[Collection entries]
==*==
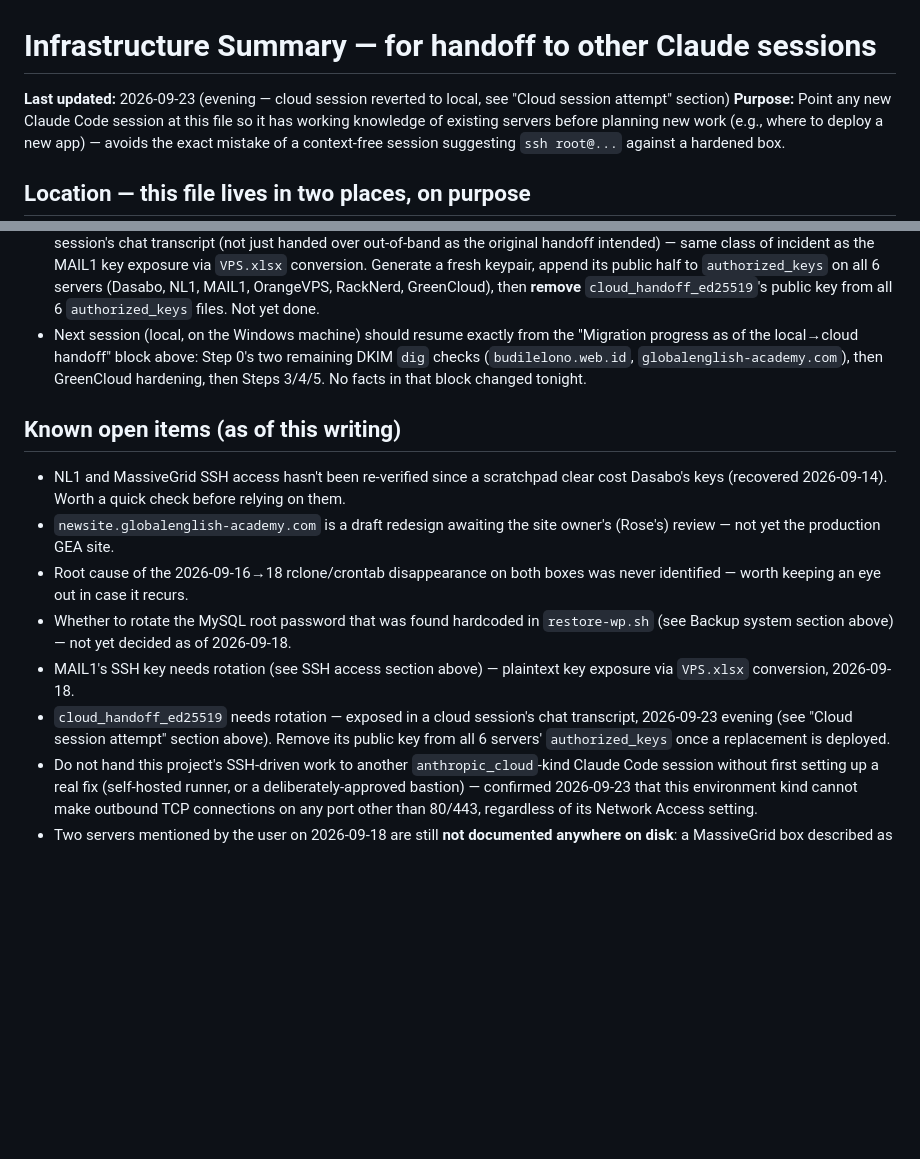
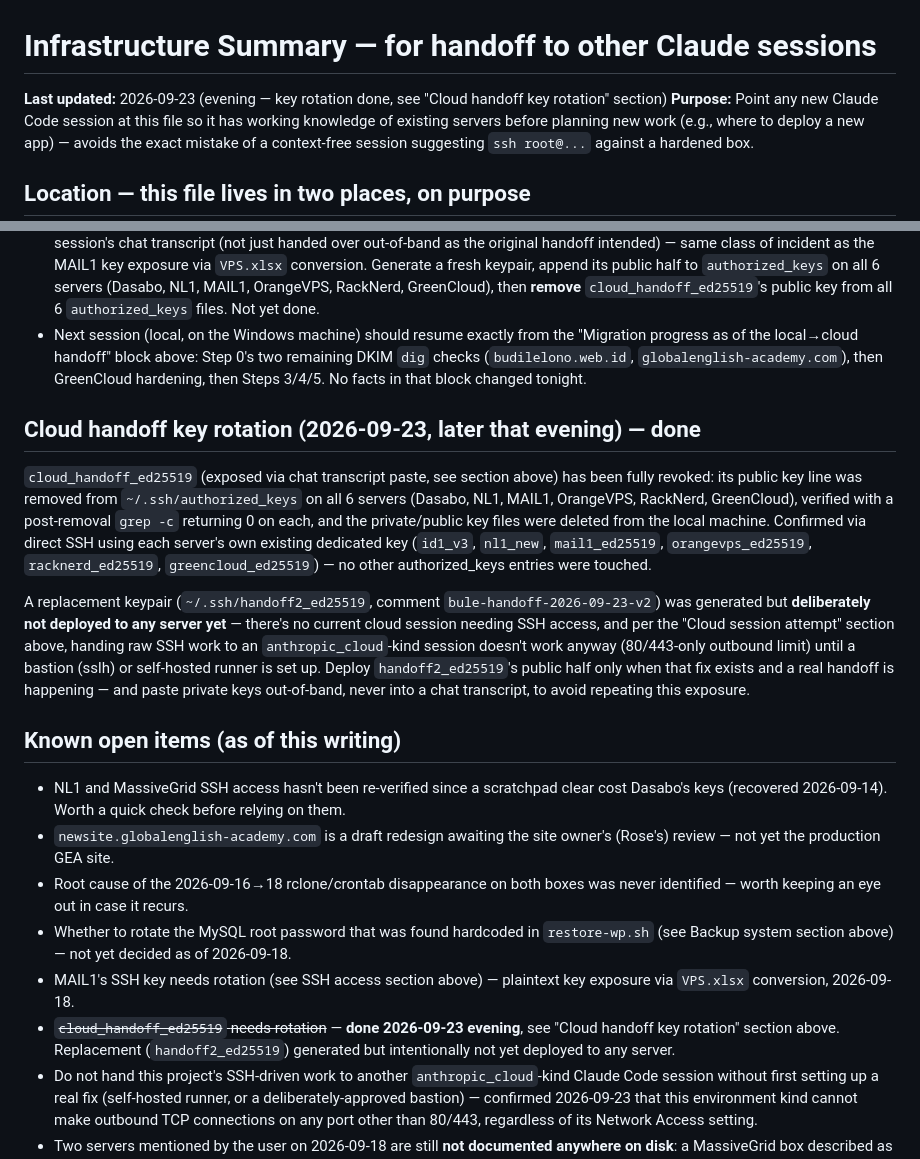
Before and after one commit to kebowandira/TOTAT, a Markdown page: claude-shared-context/INFRASTRUCTURE_SUMMARY.md, 2 parts joined by grey strips. GitHub-like rendering; blank space fills up the shorter version.

Commit message:
Rotate exposed cloud_handoff_ed25519 key, close out cloud session handoff
Removed the exposed key from authorized_keys on all 6 servers (Dasabo,
NL1, MAIL1, OrangeVPS, RackNerd, GreenCloud), verified 0 remaining
matches, deleted local key files. Replacement key generated but not
yet deployed pending a real bastion/self-hosted-runner fix for cloud
sessions.

Co-Authored-By: Claude Sonnet 5 <noreply@anthropic.com>

```diff
--- a/claude-shared-context/INFRASTRUCTURE_SUMMARY.md
+++ b/claude-shared-context/INFRASTRUCTURE_SUMMARY.md
@@ -1,6 +1,6 @@
 # Infrastructure Summary — for handoff to other Claude sessions
 
-**Last updated:** 2026-09-23 (evening — cloud session reverted to local, see "Cloud session attempt" section)
+**Last updated:** 2026-09-23 (evening — key rotation done, see "Cloud handoff key rotation" section)
 **Purpose:** Point any new Claude Code session at this file so it has working knowledge of existing servers before planning new work (e.g., where to deploy a new app) — avoids the exact mistake of a context-free session suggesting `ssh root@...` against a hardened box.
 
 ## Location — this file lives in two places, on purpose
@@ -152,6 +152,12 @@ The migration work was handed to a cloud-hosted Claude Code session (claude.ai/c
 - **Action still owed — treat `cloud_handoff_ed25519` as exposed/burned.** Its private key was pasted directly into the cloud session's chat transcript (not just handed over out-of-band as the original handoff intended) — same class of incident as the MAIL1 key exposure via `VPS.xlsx` conversion. Generate a fresh keypair, append its public half to `authorized_keys` on all 6 servers (Dasabo, NL1, MAIL1, OrangeVPS, RackNerd, GreenCloud), then **remove** `cloud_handoff_ed25519`'s public key from all 6 `authorized_keys` files. Not yet done.
 - Next session (local, on the Windows machine) should resume exactly from the "Migration progress as of the local→cloud handoff" block above: Step 0's two remaining DKIM `dig` checks (`budilelono.web.id`, `globalenglish-academy.com`), then GreenCloud hardening, then Steps 3/4/5. No facts in that block changed tonight.
 
+## Cloud handoff key rotation (2026-09-23, later that evening) — done
+
+`cloud_handoff_ed25519` (exposed via chat transcript paste, see section above) has been fully revoked: its public key line was removed from `~/.ssh/authorized_keys` on all 6 servers (Dasabo, NL1, MAIL1, OrangeVPS, RackNerd, GreenCloud), verified with a post-removal `grep -c` returning 0 on each, and the private/public key files were deleted from the local machine. Confirmed via direct SSH using each server's own existing dedicated key (`id1_v3`, `nl1_new`, `mail1_ed25519`, `orangevps_ed25519`, `racknerd_ed25519`, `greencloud_ed25519`) — no other authorized_keys entries were touched.
+
+A replacement keypair (`~/.ssh/handoff2_ed25519`, comment `bule-handoff-2026-09-23-v2`) was generated but **deliberately not deployed to any server yet** — there's no current cloud session needing SSH access, and per the "Cloud session attempt" section above, handing raw SSH work to an `anthropic_cloud`-kind session doesn't work anyway (80/443-only outbound limit) until a bastion (sslh) or self-hosted runner is set up. Deploy `handoff2_ed25519`'s public half only when that fix exists and a real handoff is happening — and paste private keys out-of-band, never into a chat transcript, to avoid repeating this exposure.
+
 ## Known open items (as of this writing)
 
 - NL1 and MassiveGrid SSH access hasn't been re-verified since a scratchpad clear cost Dasabo's keys (recovered 2026-09-14). Worth a quick check before relying on them.
@@ -159,6 +165,6 @@ The migration work was handed to a cloud-hosted Claude Code session (claude.ai/c
 - Root cause of the 2026-09-16→18 rclone/crontab disappearance on both boxes was never identified — worth keeping an eye out in case it recurs.
 - Whether to rotate the MySQL root password that was found hardcoded in `restore-wp.sh` (see Backup system section above) — not yet decided as of 2026-09-18.
 - MAIL1's SSH key needs rotation (see SSH access section above) — plaintext key exposure via `VPS.xlsx` conversion, 2026-09-18.
-- `cloud_handoff_ed25519` needs rotation — exposed in a cloud session's chat transcript, 2026-09-23 evening (see "Cloud session attempt" section above). Remove its public key from all 6 servers' `authorized_keys` once a replacement is deployed.
+- ~~`cloud_handoff_ed25519` needs rotation~~ — **done 2026-09-23 evening**, see "Cloud handoff key rotation" section above. Replacement (`handoff2_ed25519`) generated but intentionally not yet deployed to any server.
 - Do not hand this project's SSH-driven work to another `anthropic_cloud`-kind Claude Code session without first setting up a real fix (self-hosted runner, or a deliberately-approved bastion) — confirmed 2026-09-23 that this environment kind cannot make outbound TCP connections on any port other than 80/443, regardless of its Network Access setting.
 - Two servers mentioned by the user on 2026-09-18 are still **not documented anywhere on disk**: a MassiveGrid box described as "New York, 1 core/1GB/32GB Ubuntu 24.04, idle, test/spare" (possibly the same MassiveGrid as above with a different IP than recorded, or a second MassiveGrid instance — unconfirmed), and **bulefx1** (DigitalKu/Hetzner Germany, 144.76.96.58, Windows RDP, FORGE/MT5 candidate, "Active"). Neither appears in `VPS.xlsx` or any `.md` file. Needs the user to clarify/provide access details before either can be added here.
```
==*==
▶ **WHAT NEEDS TO BE DONE**: Copy out each line of the entries above that holds "handed".

▶ **TASK OUTPUT**:
@@ -152,6 +152,12 @@ The migration work was handed to a cloud-hosted Claude Code session (claude.ai/c
 - **Action still owed — treat `cloud_handoff_ed25519` as exposed/burned.** Its private key was pasted directly into the cloud session's chat transcript (not just handed over out-of-band as the original handoff intended) — same class of incident as the MAIL1 key exposure via `VPS.xlsx` conversion. Generate a fresh keypair, append its public half to `authorized_keys` on all 6 servers (Dasabo, NL1, MAIL1, OrangeVPS, RackNerd, GreenCloud), then **remove** `cloud_handoff_ed25519`'s public key from all 6 `authorized_keys` files. Not yet done.
@@ -159,6 +165,6 @@ The migration work was handed to a cloud-hosted Claude Code session (claude.ai/c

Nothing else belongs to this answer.